United States steamship Arizona, Sabine bar, September 10, 1863.sir: At six A. M., on the eighth, the Clifton stood in the bay, and opened fire on the fort, to which no reply was made. At nine A. M., the Arizona, Sachem, and Granite City, followed by the transports, stood over the bay, and with much difficulty, owing to the shallowness of the water, reached anchorage, but miles from the fort, at eleven A. M., the gunboats covering the transports. At half-past 3 P. M., the Sachem, followed by the Arizona, advanced up the eastern channel to draw the fire of the forts, while the Clifton advanced up the western channel, followed by the Granite City, to cover the landing of a division of troops under General Weitzel. No reply to the fire of the gunboats was made until we were. abreast of the forts, when they opened with eight guns, three of which were rifled, almost at the same moment. The Clifton and Sachem were struck in their boilers, enveloping  them in steam. There not being room to pass the Sachem, this vessel was backed down the channel, and a boat sent to the Sachem, which returned with the engineer and fireman, badly scalded — since dead. The Arizona had now grounded by the stern, the ebb-tide caught her bow and swung her across the channel. She was with much difficulty extricated from this position, owing to her engine becoming disabled.
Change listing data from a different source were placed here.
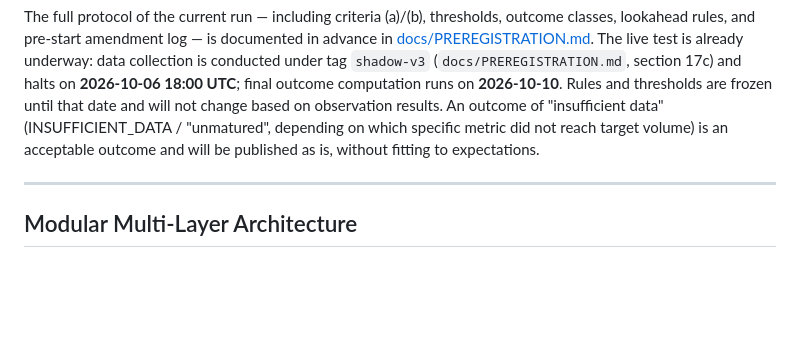
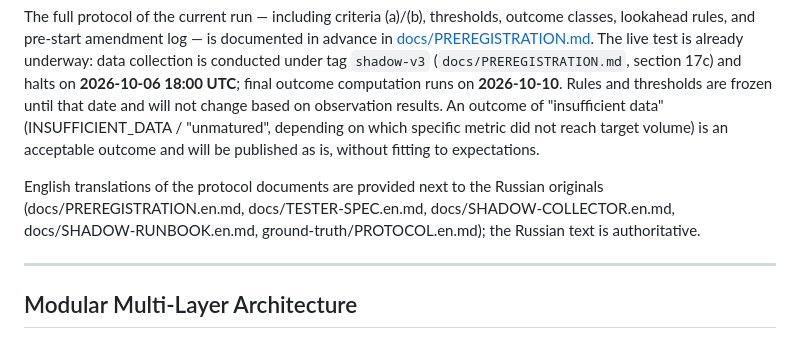
Before and after one commit to daniilmilintieiev-ux/wallet-radar, a Markdown page: README.md, the part around the change. GitHub-like rendering; blank space fills up the shorter version.

Commit message:
docs: publish English translations of protocol documents

```diff
--- a/README.md
+++ b/README.md
@@ -138,6 +138,8 @@ This regression suite is a different kind of evidence than an empirical accuracy
 Independent validation of detection quality on real on-chain data is not yet complete: the first run (archive: [archive/exp1](archive/exp1), tag `exp1-invalid`) was declared invalid (labels were overwritten by the radar's own verdicts, dataset was not in git, mint state was captured at script runtime rather than at the transaction date) and does not support any accuracy percentage claims. The numbers `96.0%` / `98.0%` / `71 wallets` previously stated in this README and in demo materials were not supported by a reproducible artifact in this repository and have been removed; an independent relabeling methodology is under development in [ground-truth/PROTOCOL.md](ground-truth/PROTOCOL.md).
 
 The full protocol of the current run — including criteria (a)/(b), thresholds, outcome classes, lookahead rules, and pre-start amendment log — is documented in advance in [docs/PREREGISTRATION.md](docs/PREREGISTRATION.md). The live test is already underway: data collection is conducted under tag `shadow-v3` (`docs/PREREGISTRATION.md`, section 17c) and halts on **2026-10-06 18:00 UTC**; final outcome computation runs on **2026-10-10**. Rules and thresholds are frozen until that date and will not change based on observation results. An outcome of "insufficient data" (INSUFFICIENT_DATA / "unmatured", depending on which specific metric did not reach target volume) is an acceptable outcome and will be published as is, without fitting to expectations.
+
+English translations of the protocol documents are provided next to the Russian originals (docs/PREREGISTRATION.en.md, docs/TESTER-SPEC.en.md, docs/SHADOW-COLLECTOR.en.md, docs/SHADOW-RUNBOOK.en.md, ground-truth/PROTOCOL.en.md); the Russian text is authoritative.
 
 ---
 
```
Also changed, not shown: docs/KNOWN-ISSUES.md (+2 -2 lines).
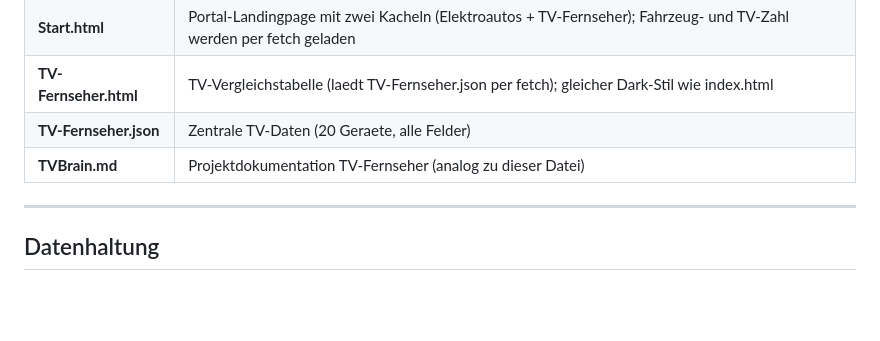
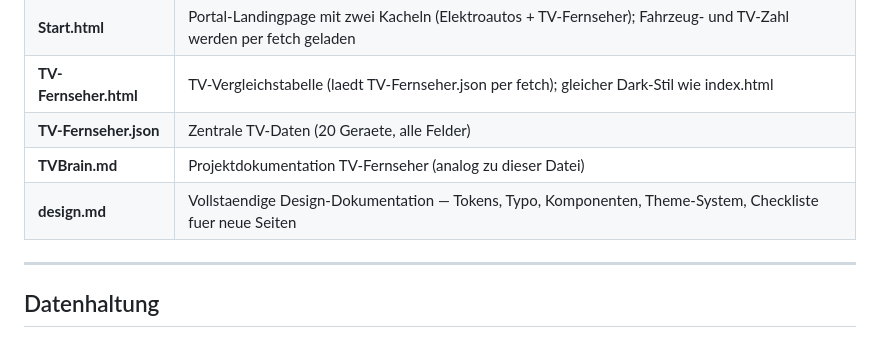
Before and after one commit to tschelle/eAuto, a Markdown page: eAutoBrain.md, the part around the change. Drawn GitHub-style; blank space fills up the shorter version.

Commit message:
Add design.md to eAutoBrain.md file table
Co-Authored-By: Claude Sonnet 4.6 <noreply@anthropic.com>
Claude-Session: https://claude.ai/code/session_01PFWLV3wm7udwy5FpJcVmnM

```diff
--- a/eAutoBrain.md
+++ b/eAutoBrain.md
@@ -56,6 +56,7 @@ Quelle: eAuto_intern.json → uebertragen in eAuto.json am 2026-06-20.
 | **TV-Fernseher.html** | TV-Vergleichstabelle (laedt TV-Fernseher.json per fetch); gleicher Dark-Stil wie index.html |
 | **TV-Fernseher.json** | Zentrale TV-Daten (20 Geraete, alle Felder) |
 | **TVBrain.md** | Projektdokumentation TV-Fernseher (analog zu dieser Datei) |
+| **design.md** | Vollstaendige Design-Dokumentation — Tokens, Typo, Komponenten, Theme-System, Checkliste fuer neue Seiten |
 
 ---
 
```
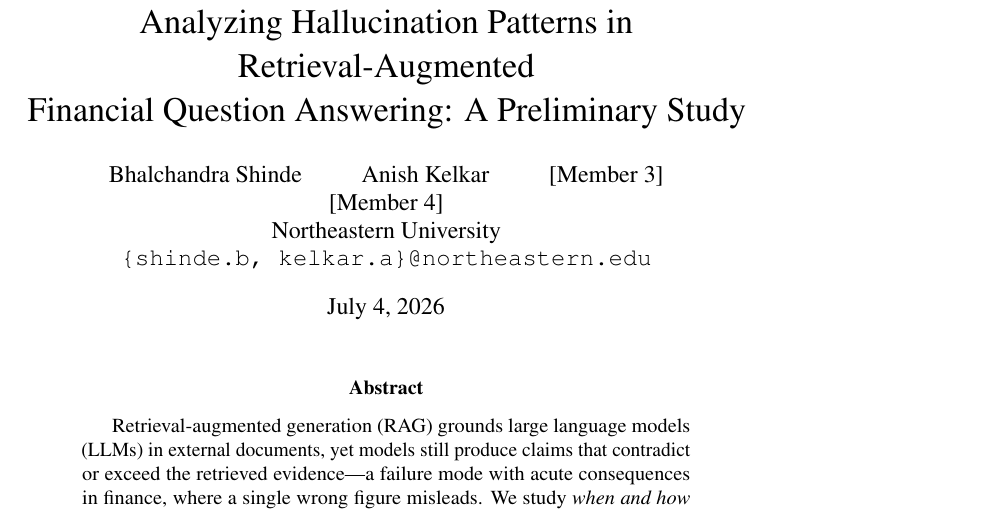
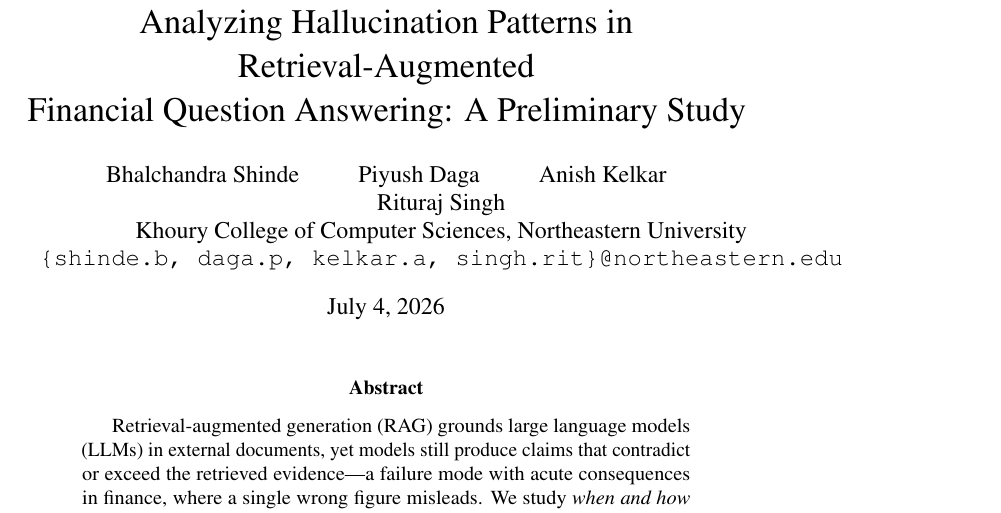
Before and after one commit to bshind87/finrag-hallucination, a LaTeX paper (paper/main.tex): part of page 1 of 6, cut so that both start at the same text. Compiled offline with pdfLaTeX; a LaTeX package or settings file that is missing is left out.

Commit message:
paper: fill author block + contributions with all 4 members
Bhalchandra Shinde, Piyush Daga, Anish Kelkar, Rituraj Singh.

```diff
--- a/paper/main.tex
+++ b/paper/main.tex
@@ -24,9 +24,10 @@
 Financial Question Answering: A Preliminary Study}
 
 \author{
-  Bhalchandra Shinde \and Anish Kelkar \and [Member 3] \and [Member 4] \\
-  Northeastern University \\
-  \texttt{\{shinde.b, kelkar.a\}@northeastern.edu}
+  Bhalchandra Shinde \and Piyush Daga \and Anish Kelkar \and Rituraj Singh \\
+  Khoury College of Computer Sciences, Northeastern University \\
+  \texttt{\{shinde.b, daga.p, kelkar.a, singh.rit\}@northeastern.edu}
+  % TODO: verify the exact NEU usernames for Piyush (daga.p?) and Rituraj (singh.rit?)
 }
 
 \begin{document}
```
Also changed, not shown: paper/main.tex (4 more changed lines).
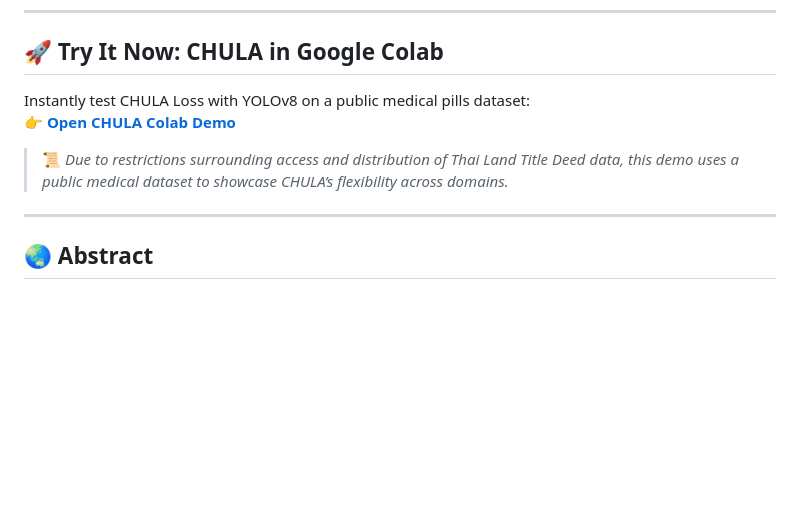
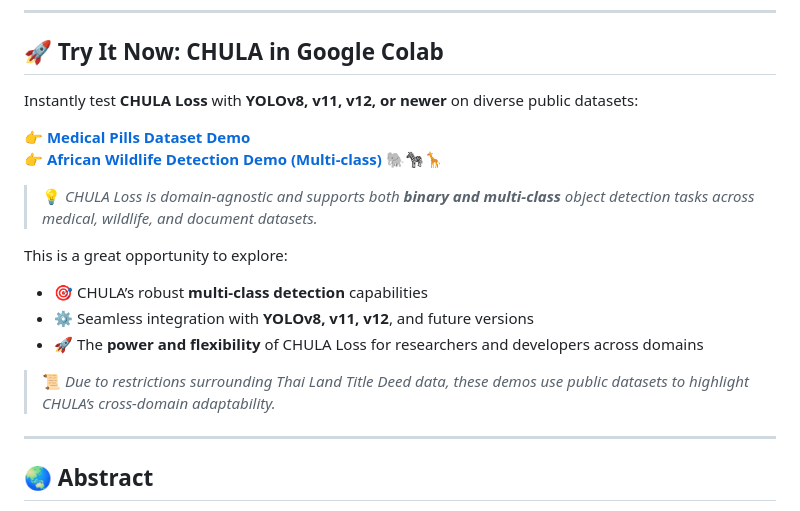
Before and after one commit to kaopanboonyuen/CHULA, a Markdown page: README.md, the part around the change. GitHub-like rendering; blank space fills up the shorter version.

Commit message:
🦌 docs: update README.md

```diff
--- a/README.md
+++ b/README.md
@@ -9,10 +9,20 @@
 
 ## 🚀 Try It Now: CHULA in Google Colab
 
-Instantly test CHULA Loss with YOLOv8 on a public medical pills dataset:
-👉 **[Open CHULA Colab Demo](https://colab.research.google.com/github/kaopanboonyuen/CHULA/blob/main/notebook/CHULA_LOSS_withMedicalPillsDetection.ipynb)**
+Instantly test **CHULA Loss** with **YOLOv8, v11, v12, or newer** on diverse public datasets:
 
-> 📜 _Due to restrictions surrounding access and distribution of Thai Land Title Deed data, this demo uses a public medical dataset to showcase CHULA’s flexibility across domains._
+👉 **[Medical Pills Dataset Demo](https://colab.research.google.com/github/kaopanboonyuen/CHULA/blob/main/notebook/CHULA_LOSS_withMedicalPillsDetection.ipynb)**
+👉 **[African Wildlife Detection Demo (Multi-class)](https://colab.research.google.com/github/kaopanboonyuen/CHULA/blob/main/notebook/CHULA_LOSS_withAfricanWildlifeDetection.ipynb)** 🐘🦓🦒
+
+> 💡 _CHULA Loss is domain-agnostic and supports both **binary and multi-class** object detection tasks across medical, wildlife, and document datasets._
+
+This is a great opportunity to explore:
+
+- 🎯 CHULA’s robust **multi-class detection** capabilities
+- ⚙️ Seamless integration with **YOLOv8, v11, v12**, and future versions
+- 🚀 The **power and flexibility** of CHULA Loss for researchers and developers across domains
+
+> 📜 _Due to restrictions surrounding Thai Land Title Deed data, these demos use public datasets to highlight CHULA’s cross-domain adaptability._
 
 ---
 
```
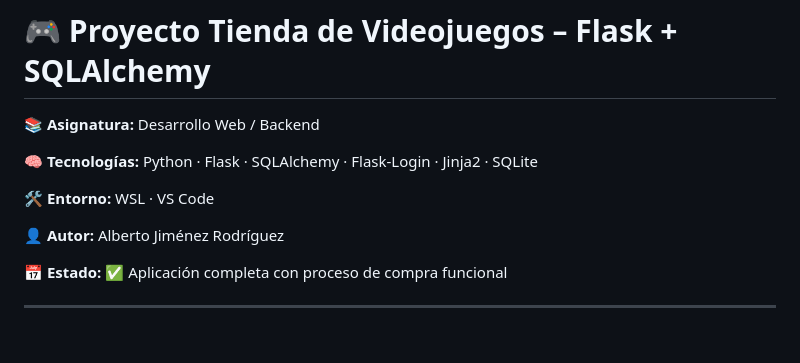
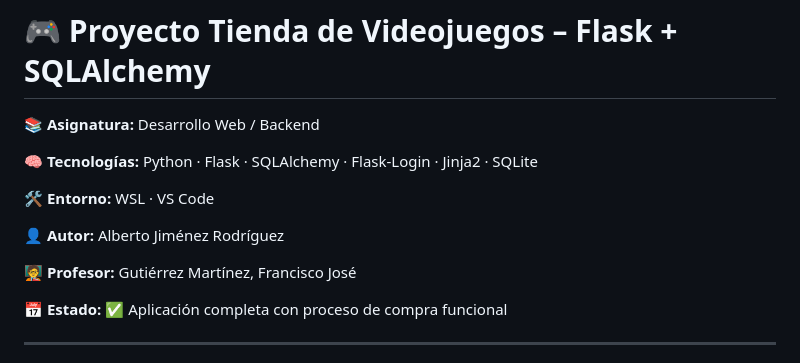
Before and after one commit to jimeenx9/flask-python-tienda-videojuegos, a Markdown page: README.md, the part around the change. Drawn GitHub-style; blank space fills up the shorter version.

Commit message:
Últimos cambios

```diff
--- a/README.md
+++ b/README.md
@@ -7,6 +7,8 @@
 🛠 **Entorno:** WSL · VS Code
 
 👤 **Autor:** Alberto Jiménez Rodríguez
+
+🧑‍🏫 **Profesor:** Gutiérrez Martínez, Francisco José
 
 📅 **Estado:** ✅ Aplicación completa con proceso de compra funcional
 
```
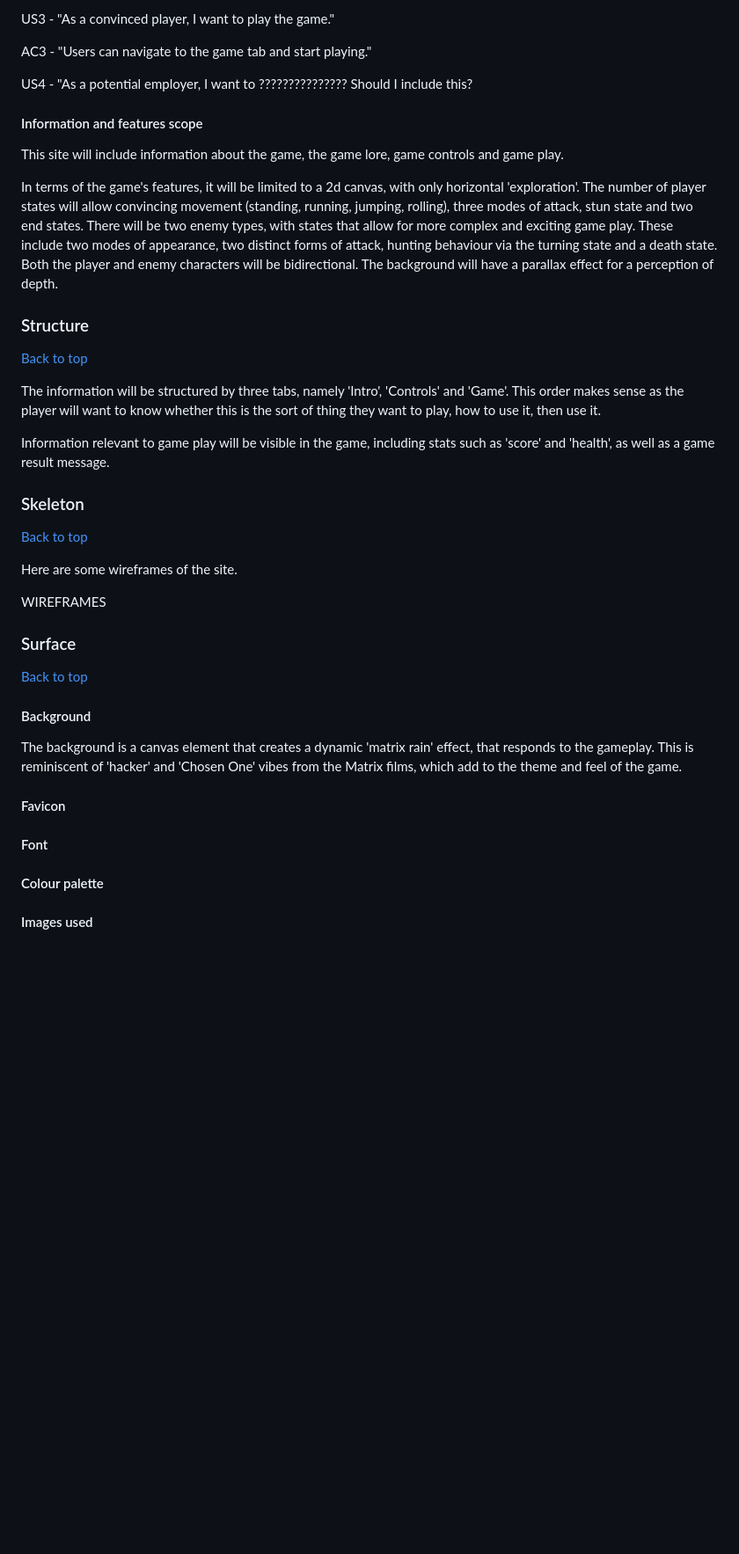
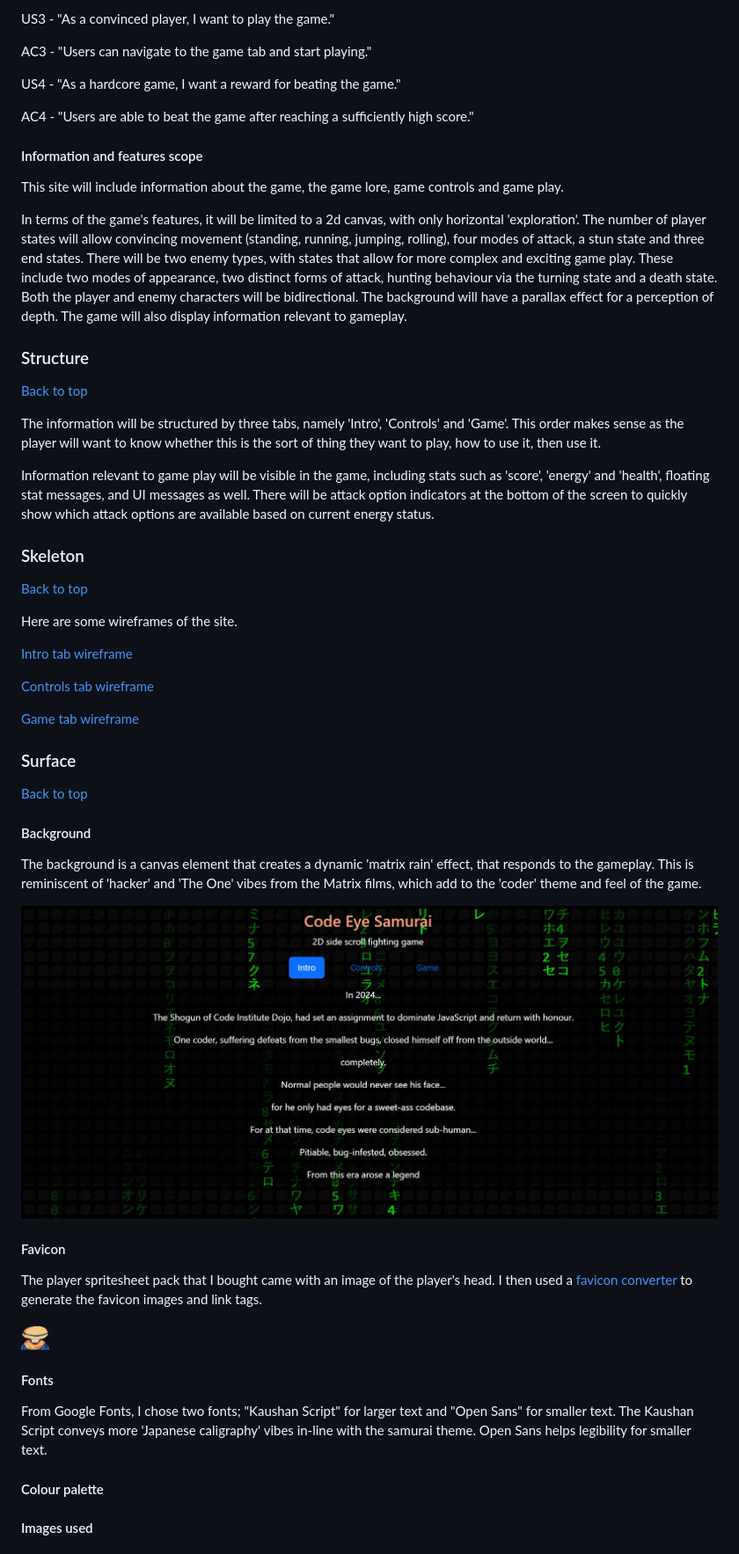
Before and after one commit to LlewBach/ci-samurai, a Markdown page: README.md, the part around the change printed below. Shown: that part at 88% size. Rendered like a GitHub page; pictures changed too: assets/captures/capture-1.PNG (added); blank space fills up the shorter version.

Commit message:
Update README, font, colours and UI

```diff
--- a/README.md
+++ b/README.md
@@ -71,13 +72,15 @@ US3 - "As a convinced player, I want to play the game."
 
 AC3 - "Users can navigate to the game tab and start playing."
 
-US4 - "As a potential employer, I want to ??????????????? Should I include this?
+US4 - "As a hardcore game, I want a reward for beating the game."
+
+AC4 - "Users are able to beat the game after reaching a sufficiently high score."
 
 #### Information and features scope
 
 This site will include information about the game, the game lore, game controls and game play.
 
-In terms of the game's features, it will be limited to a 2d canvas, with only horizontal 'exploration'. The number of player states will allow convincing movement (standing, running, jumping, rolling), three modes of attack, stun state and two end states. There will be two enemy types, with states that allow for more complex and exciting game play. These include two modes of appearance, two distinct forms of attack, hunting behaviour via the turning state and a death state. Both the player and enemy characters will be bidirectional. The background will have a parallax effect for a perception of depth.
+In terms of the game's features, it will be limited to a 2d canvas, with only horizontal 'exploration'. The number of player states will allow convincing movement (standing, running, jumping, rolling), four modes of attack, a stun state and three end states. There will be two enemy types, with states that allow for more complex and exciting game play. These include two modes of appearance, two distinct forms of attack, hunting behaviour via the turning state and a death state. Both the player and enemy characters will be bidirectional. The background will have a parallax effect for a perception of depth. The game will also display information relevant to gameplay.
 
 ### Structure
 
@@ -85,7 +88,7 @@ In terms of the game's features, it will be limited to a 2d canvas, with only ho
 
 The information will be structured by three tabs, namely 'Intro', 'Controls' and 'Game'. This order makes sense as the player will want to know whether this is the sort of thing they want to play, how to use it, then use it.
 
-Information relevant to game play will be visible in the game, including stats such as 'score' and 'health', as well as a game result message.
+Information relevant to game play will be visible in the game, including stats such as 'score', 'energy' and 'health', floating stat messages, and UI messages as well. There will be attack option indicators at the bottom of the screen to quickly show which attack options are available based on current energy status.
 
 ### Skeleton
 
@@ -93,7 +96,11 @@ Information relevant to game play will be visible in the game, including stats s
 
 Here are some wireframes of the site.
 
-WIREFRAMES
+[Intro tab wireframe](assets/wireframes/Intro.png)
+
+[Controls tab wireframe](assets/wireframes/Controls.png)
+
+[Game tab wireframe](assets/wireframes/Game.png)
 
 ### Surface
 
@@ -101,11 +108,19 @@ WIREFRAMES
 
 #### Background
 
-The background is a canvas element that creates a dynamic 'matrix rain' effect, that responds to the gameplay. This is reminiscent of 'hacker' and 'Chosen One' vibes from the Matrix films, which add to the theme and feel of the game.
+The background is a canvas element that creates a dynamic 'matrix rain' effect, that responds to the gameplay. This is reminiscent of 'hacker' and 'The One' vibes from the Matrix films, which add to the 'coder' theme and feel of the game.
+
+![Background capture](assets/captures/capture-1.PNG)
 
 #### Favicon
 
-#### Font
+The player spritesheet pack that I bought came with an image of the player's head. I then used a [favicon converter](https://favicon.io/favicon-converter/) to generate the favicon images and link tags.
+
+![Favicon](assets/favicon/favicon-32x32.png)
+
+#### Fonts
+
+From Google Fonts, I chose two fonts; "Kaushan Script" for larger text and "Open Sans" for smaller text. The Kaushan Script conveys more 'Japanese caligraphy' vibes in-line with the samurai theme. Open Sans helps legibility for smaller text.
 
 #### Colour palette
 
```
Also changed, not shown: other parts of README.md (+3 -2 lines), assets/wireframes/Controls.png (added), assets/wireframes/Game.png (added), assets/wireframes/Intro.png (added), 6 other files.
The flags of the Clifton and Sachem were run down, and white flags were flying at the fore. As all the transports were now moving out of the bay, this vessel remained, covering their movements, until she grounded. She remained until midnight, when she was kedged off, as no assistance could be had from any of the tugs of the expedition. Very respectfully, Your obedient servant,
A National account.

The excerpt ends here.